- PhD in geography, University of Oklahoma
Chie Sakakibara is a cultural geographer, and her teaching and research interests lie in the field of the human dimensions of global environmental change among indigenous peoples, specifically on their cultural resilience and socio-environmental justice.
Her current research focuses on climate change and its influence on traditional relationships with the bowhead whale in the Alaskan Arctic, particularly among the indigenous Iñupiaq people who call themselves the “People of the Whales.”
In addition to her own research, she collaborates with the Center for Ethnomusicology at Columbia University for their community-partnered Iñupiaq music heritage repatriation project. Sakakibara also explores climate change and cultural resilience among the islanders of the Azores, Autonomous Region of Portugal in the northern Atlantic.
Chie Sakakibara Receives Ainu Foundation Research GrantJune 25, 2018
Chie Sakakibara, assistant professor of environmental studies & East Asian studies, received a $10,000 research grant from the Foundation for Research & Promotion of Ainu Culture for her project titled "Community-Partnered Exploration of Ainu Environmental Justice and Heritage Resources.” Sakakibara will initiate an interdisciplinary ethnographic project on environmental justice and heritage in the indigenous Ainu community in Biratori, Hokkaido, Japan. Biratori is a community that has been known for its environmental activism since the 1970s. Oberlin’s Allen Memorial Art Museum received a gift of photographs taken by the German-American photographer Arnold Genthe (1869-1942; gift of Christopher Thomas ’75). Twenty-five photos in the collection were taken in 1908 in Biratori, and they are identified as the second-oldest set of photos that documented the people and environment of the settlement. This grant will allow Sakakibara to recover detailed contextual information about the photographs; develop community-wide consensus on the proper and future access and uses of these materials; support and enable contemporary and innovative uses of these materials by Ainu artists, educators, environmentalists, and the community.
Janet Fiskio and Chie Sakakibara Awarded GrantSeptember 30, 2017
Janet Fiskio and Chie Sakakibara were awarded a $40,000 National Science Foundation conference award for “Oral History and Local Knowledge: Methods of Resilience” in the Arctic Social Sciences Program. The grant supported a community history workshop in Africatown, Alabama at the historic Union Missionary Baptist Church.
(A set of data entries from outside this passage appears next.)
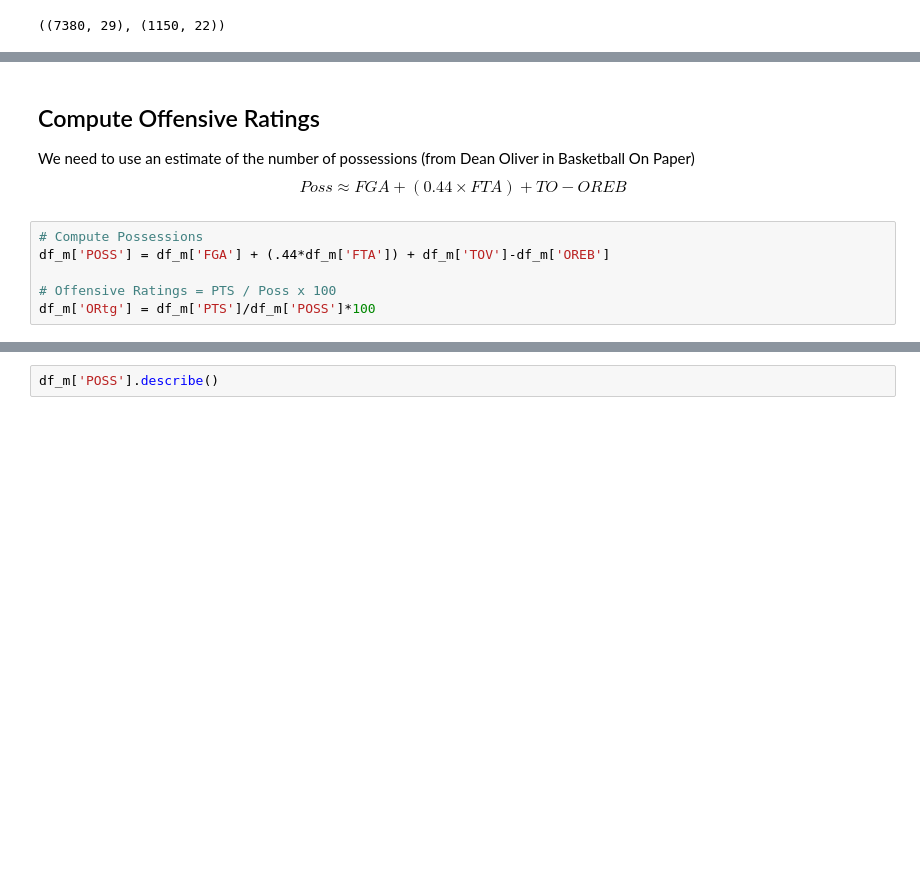
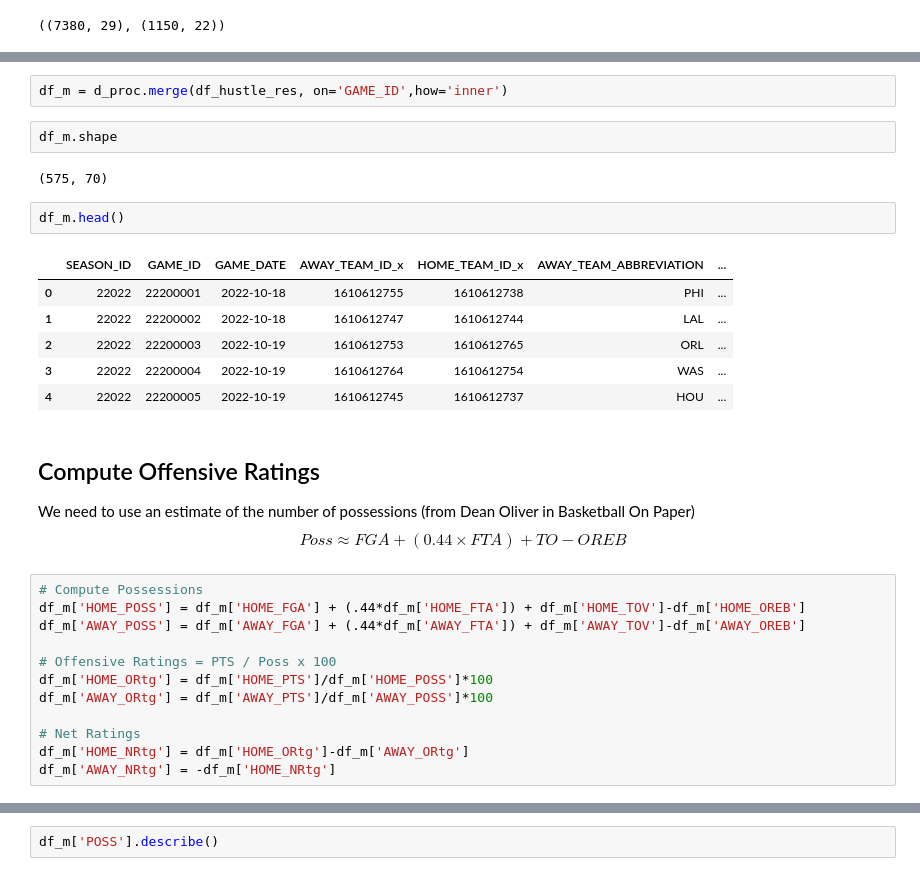
Before and after one commit to samluxenberg1/nba_hustle_sdg, a Jupyter notebook: notebooks/hustle_and_boxscore.ipynb, the cells around one changed output, grey strips where cells are left out. Drawn from its saved outputs; the diff is of its cells as text; blank space fills up the shorter version.

```diff
--- a/notebooks/hustle_and_boxscore.ipynb
+++ b/notebooks/hustle_and_boxscore.ipynb
@@ -63,10 +112,31 @@ hustle_stats = list(df_m.columns[-15:])
+# %%
+df_m = d_proc.merge(df_hustle_res, on='GAME_ID',how='inner')
+# %%
+df_m.shape
+# %% [output]
+(575, 70)
+# %%
+df_m.head()
+# %% [output]
+|  | SEASON_ID | GAME_ID | GAME_DATE | AWAY_TEAM_ID_x | HOME_TEAM_ID_x | AWAY_TEAM_ABBREVIATION | ... |
+| 0 | 22022 | 22200001 | 2022-10-18 | 1610612755 | 1610612738 | PHI | ... |
+| 1 | 22022 | 22200002 | 2022-10-18 | 1610612747 | 1610612744 | LAL | ... |
+| 2 | 22022 | 22200003 | 2022-10-19 | 1610612753 | 1610612765 | ORL | ... |
+| 3 | 22022 | 22200004 | 2022-10-19 | 1610612764 | 1610612754 | WAS | ... |
+| 4 | 22022 | 22200005 | 2022-10-19 | 1610612745 | 1610612737 | HOU | ... |
 # %% [markdown]
 ## Compute Offensive Ratings
 We need to use an estimate of the number of possessions (from Dean Oliver in Basketball On Paper)
 $$Poss \approx FGA + (0.44 \times FTA) + TO - OREB$$
 # %%
 # Compute Possessions
-df_m['POSS'] = df_m['FGA'] + (.44*df_m['FTA']) + df_m['TOV']-df_m['OREB']
+df_m['HOME_POSS'] = df_m['HOME_FGA'] + (.44*df_m['HOME_FTA']) + df_m['HOME_TOV']-df_m['HOME_OREB']
+df_m['AWAY_POSS'] = df_m['AWAY_FGA'] + (.44*df_m['AWAY_FTA']) + df_m['AWAY_TOV']-df_m['AWAY_OREB']
 
 # Offensive Ratings = PTS / Poss x 100
-df_m['ORtg'] = df_m['PTS']/df_m['POSS']*100
+df_m['HOME_ORtg'] = df_m['HOME_PTS']/df_m['HOME_POSS']*100
+df_m['AWAY_ORtg'] = df_m['AWAY_PTS']/df_m['AWAY_POSS']*100
+
+# Net Ratings
+df_m['HOME_NRtg'] = df_m['HOME_ORtg']-df_m['AWAY_ORtg']
+df_m['AWAY_NRtg'] = -df_m['HOME_NRtg']
```
Also changed, not shown: parts of 12 cells of this notebook.
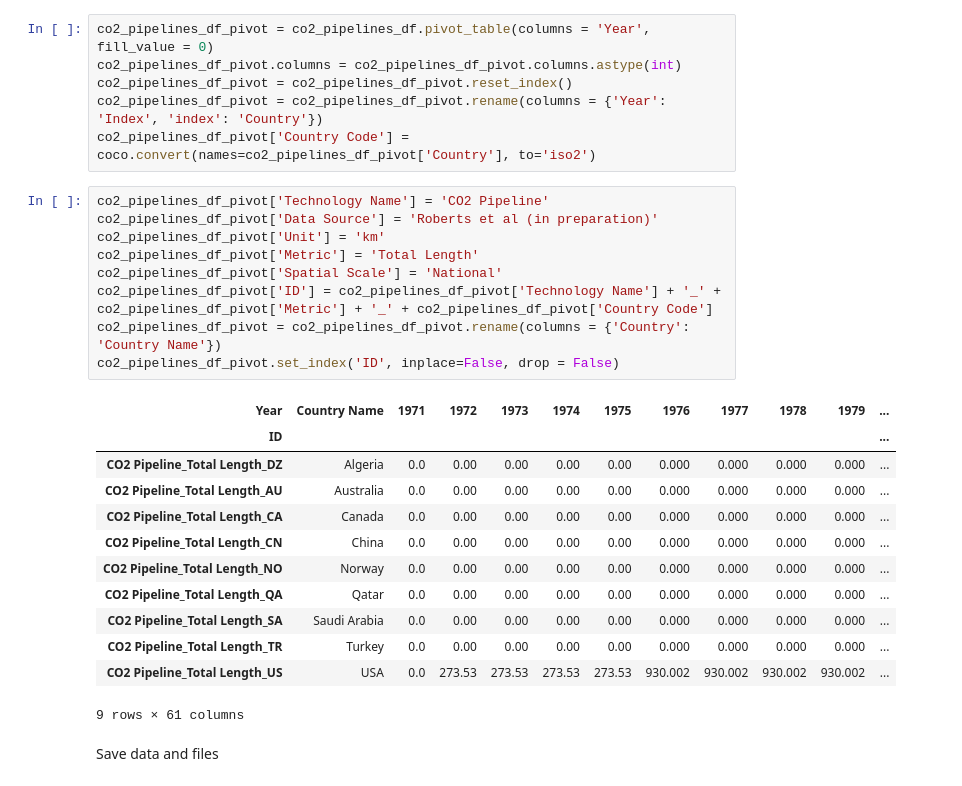
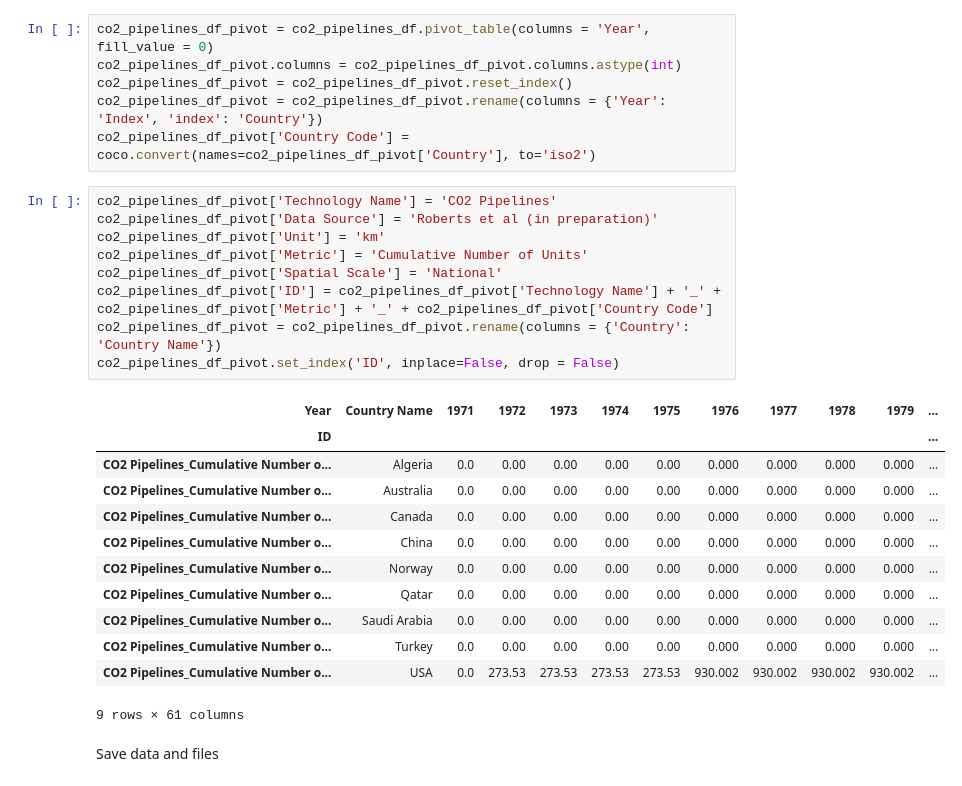
Before and after one commit to jennagreene22/HATCH_data, a Jupyter notebook: reading_files/read_pipelines.ipynb, the cells around one changed output. Drawn from its saved outputs; the diff is of its cells as text.

```diff
--- a/reading_files/read_pipelines.ipynb
+++ b/reading_files/read_pipelines.ipynb
@@ -156,26 +156,26 @@ co2_pipelines_df_pivot = co2_pipelines_df_pivot.reset_index()
 co2_pipelines_df_pivot = co2_pipelines_df_pivot.rename(columns = {'Year': 'Index', 'index': 'Country'})
 co2_pipelines_df_pivot['Country Code'] = coco.convert(names=co2_pipelines_df_pivot['Country'], to='iso2')
 # %%
-co2_pipelines_df_pivot['Technology Name'] = 'CO2 Pipeline'
+co2_pipelines_df_pivot['Technology Name'] = 'CO2 Pipelines'
 co2_pipelines_df_pivot['Data Source'] = 'Roberts et al (in preparation)'
 co2_pipelines_df_pivot['Unit'] = 'km'
-co2_pipelines_df_pivot['Metric'] = 'Total Length'
+co2_pipelines_df_pivot['Metric'] = 'Cumulative Number of Units'
 co2_pipelines_df_pivot['Spatial Scale'] = 'National'
 co2_pipelines_df_pivot['ID'] = co2_pipelines_df_pivot['Technology Name'] + '_' + co2_pipelines_df_pivot['Metric'] + '_' + co2_pipelines_df_pivot['Country Code']
 co2_pipelines_df_pivot = co2_pipelines_df_pivot.rename(columns = {'Country': 'Country Name'})
 co2_pipelines_df_pivot.set_index('ID', inplace=False, drop = False)
 # %% [output]
 | Year | Country Name | 1971 | 1972 | 1973 | 1974 | 1975 | 1976 | 1977 | 1978 | 1979 | ... |
 | ID |  |  |  |  |  |  |  |  |  |  | ... |
-| CO2 Pipeline_Total Length_DZ | Algeria | 0.0 | 0.00 | 0.00 | 0.00 | 0.00 | 0.000 | 0.000 | 0.000 | 0.000 | ... |
-| CO2 Pipeline_Total Length_AU | Australia | 0.0 | 0.00 | 0.00 | 0.00 | 0.00 | 0.000 | 0.000 | 0.000 | 0.000 | ... |
-| CO2 Pipeline_Total Length_CA | Canada | 0.0 | 0.00 | 0.00 | 0.00 | 0.00 | 0.000 | 0.000 | 0.000 | 0.000 | ... |
-| CO2 Pipeline_Total Length_CN | China | 0.0 | 0.00 | 0.00 | 0.00 | 0.00 | 0.000 | 0.000 | 0.000 | 0.000 | ... |
-| CO2 Pipeline_Total Length_NO | Norway | 0.0 | 0.00 | 0.00 | 0.00 | 0.00 | 0.000 | 0.000 | 0.000 | 0.000 | ... |
-| CO2 Pipeline_Total Length_QA | Qatar | 0.0 | 0.00 | 0.00 | 0.00 | 0.00 | 0.000 | 0.000 | 0.000 | 0.000 | ... |
-| CO2 Pipeline_Total Length_SA | Saudi Arabia | 0.0 | 0.00 | 0.00 | 0.00 | 0.00 | 0.000 | 0.000 | 0.000 | 0.000 | ... |
-| CO2 Pipeline_Total Length_TR | Turkey | 0.0 | 0.00 | 0.00 | 0.00 | 0.00 | 0.000 | 0.000 | 0.000 | 0.000 | ... |
-| CO2 Pipeline_Total Length_US | USA | 0.0 | 273.53 | 273.53 | 273.53 | 273.53 | 930.002 | 930.002 | 930.002 | 930.002 | ... |
+| CO2 Pipelines_Cumulative Number o... | Algeria | 0.0 | 0.00 | 0.00 | 0.00 | 0.00 | 0.000 | 0.000 | 0.000 | 0.000 | ... |
+| CO2 Pipelines_Cumulative Number o... | Australia | 0.0 | 0.00 | 0.00 | 0.00 | 0.00 | 0.000 | 0.000 | 0.000 | 0.000 | ... |
+| CO2 Pipelines_Cumulative Number o... | Canada | 0.0 | 0.00 | 0.00 | 0.00 | 0.00 | 0.000 | 0.000 | 0.000 | 0.000 | ... |
+| CO2 Pipelines_Cumulative Number o... | China | 0.0 | 0.00 | 0.00 | 0.00 | 0.00 | 0.000 | 0.000 | 0.000 | 0.000 | ... |
+| CO2 Pipelines_Cumulative Number o... | Norway | 0.0 | 0.00 | 0.00 | 0.00 | 0.00 | 0.000 | 0.000 | 0.000 | 0.000 | ... |
+| CO2 Pipelines_Cumulative Number o... | Qatar | 0.0 | 0.00 | 0.00 | 0.00 | 0.00 | 0.000 | 0.000 | 0.000 | 0.000 | ... |
+| CO2 Pipelines_Cumulative Number o... | Saudi Arabia | 0.0 | 0.00 | 0.00 | 0.00 | 0.00 | 0.000 | 0.000 | 0.000 | 0.000 | ... |
+| CO2 Pipelines_Cumulative Number o... | Turkey | 0.0 | 0.00 | 0.00 | 0.00 | 0.00 | 0.000 | 0.000 | 0.000 | 0.000 | ... |
+| CO2 Pipelines_Cumulative Number o... | USA | 0.0 | 273.53 | 273.53 | 273.53 | 273.53 | 930.002 | 930.002 | 930.002 | 930.002 | ... |
 9 rows × 61 columns
 # %% [markdown]
 Save data and files
```
Also changed, not shown: parts of 2 cells of this notebook, 9 other files.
Approximately 40 community members, Inupiat elders, and Oberlin faculty and students participated in the workshop held during fall 2017.
Chie Sakakibara Awarded Best PaperSeptember 18, 2017
Chie Sakakibara, assistant professor of environmental studies, received an award for “Best Paper” with her piece "No Whale, No Music: Climate Change and Cultural Resilience Among the Iñupiat of Arctic Alaska." The paper took top honors in Category 1: Oral Traditions and Expressions and was presented on September 6-8, 2017 at Sharing Cultures 2017—5th International Conference on Intangible Heritage in Barcelos, Portugal.
Chie Sakakibara Serves as PanelistApril 19, 2016
Chie Sakakibara, assistant professor of environmental studies, served as a moderator at the Global Issues Symposium for the panel “Resilience at the Local Level: Environmental Attitude and Knowledge in Indigenous Communities” on April 8, 2016. The panelists included Caroline Cannon (Iñupiaq environmental activist from Point Hope, Alaska, Goldman Prize recipient of 2012), Amy Margaris (associate professor of anthropology), Frank Kelderman (visiting assistant professor of comparative American studies), and Matt Bahar (assistant professor of history).
Sakakibara also served as an invited panelist for the symposium Ice Cubed: An Inquiry into the Aesthetics, History, and Science of Ice at Columbia University, where she discussed the influence of climate change on indigenous peoples in the Arctic.
Chie Sakakibara Conducts FieldworkNovember 30, 2015
Assistant Professor of Environmental Studies Chie Sakakibara visited the Inupiaq community of Barrow, Alaska, November 22-28 for two current projects: 1) climate change and indigenous cultural resilience; and 2) the community-partnered Inupiaq music repatriation project for which she collaborates with the Center for Ethnomusicology at Columbia University, New York.